• [Work task] Type out all the records word for word. Any pictures are to be left out.

• [Material provided]
::::
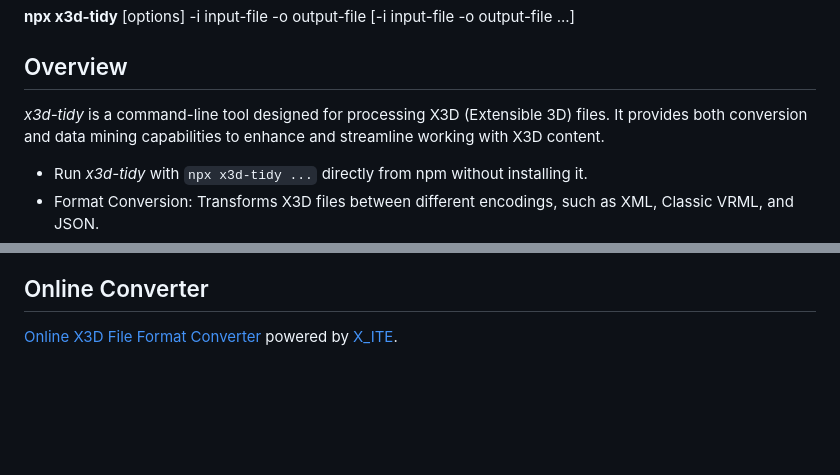
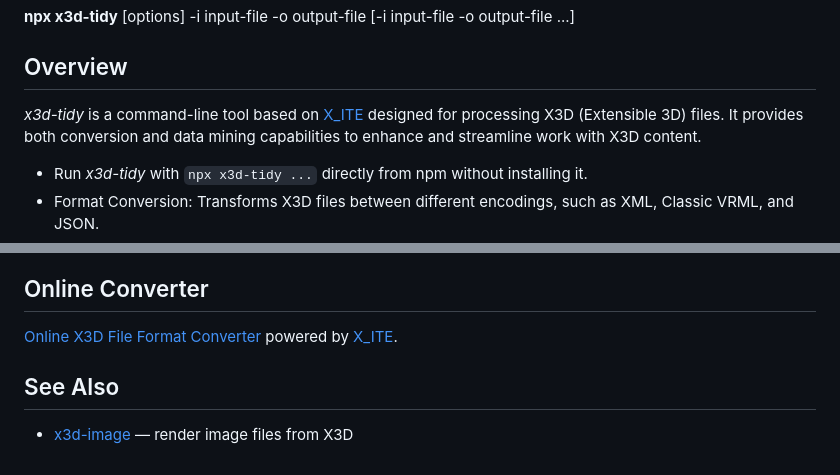
Before and after one commit to create3000/x3d-tidy, a Markdown page: README.md, 2 parts joined by grey strips. Drawn GitHub-style; blank space fills up the shorter version.

Commit message:
Added See Also section.

```diff
--- a/README.md
+++ b/README.md
@@ -14,7 +14,7 @@ You can run *x3d-tidy* without installing it using **npx**:
 
 ## Overview
 
-*x3d-tidy* is a command-line tool designed for processing X3D (Extensible 3D) files. It provides both conversion and data mining capabilities to enhance and streamline working with X3D content.
+*x3d-tidy* is a command-line tool based on [X_ITE](https://create3000.github.io/x_ite/) designed for processing X3D (Extensible 3D) files. It provides both conversion and data mining capabilities to enhance and streamline work with X3D content.
 
 * Run *x3d-tidy* with `npx x3d-tidy ...` directly from npm without installing it.
 * Format Conversion: Transforms X3D files between different encodings, such as XML, Classic VRML, and JSON.
@@ -104,3 +104,7 @@ $ npx x3d-tidy -s CLEAN -i file.x3d -o file.x3dv file.x3dj
 ## Online Converter
 
 [Online X3D File Format Converter](https://create3000.github.io/x_ite/laboratory/x3d-file-converter) powered by [X_ITE](https://create3000.github.io/x_ite/).
+
+## See Also
+
+* [x3d-image](https://www.npmjs.com/package/x3d-image) — render image files from X3D
```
::::
• [Finished task]
Before and after one commit to create3000/x3d-tidy, a Markdown page: README.md, 2 parts joined by grey strips. Drawn GitHub-style; blank space fills up the shorter version.

Commit message:
Added See Also section.

```diff
--- a/README.md
+++ b/README.md
@@ -14,7 +14,7 @@ You can run *x3d-tidy* without installing it using **npx**:
 
 ## Overview
 
-*x3d-tidy* is a command-line tool designed for processing X3D (Extensible 3D) files. It provides both conversion and data mining capabilities to enhance and streamline working with X3D content.
+*x3d-tidy* is a command-line tool based on [X_ITE](https://create3000.github.io/x_ite/) designed for processing X3D (Extensible 3D) files. It provides both conversion and data mining capabilities to enhance and streamline work with X3D content.
 
 * Run *x3d-tidy* with `npx x3d-tidy ...` directly from npm without installing it.
 * Format Conversion: Transforms X3D files between different encodings, such as XML, Classic VRML, and JSON.
@@ -104,3 +104,7 @@ $ npx x3d-tidy -s CLEAN -i file.x3d -o file.x3dv file.x3dj
 ## Online Converter
 
 [Online X3D File Format Converter](https://create3000.github.io/x_ite/laboratory/x3d-file-converter) powered by [X_ITE](https://create3000.github.io/x_ite/).
+
+## See Also
+
+* [x3d-image](https://www.npmjs.com/package/x3d-image) — render image files from X3D
```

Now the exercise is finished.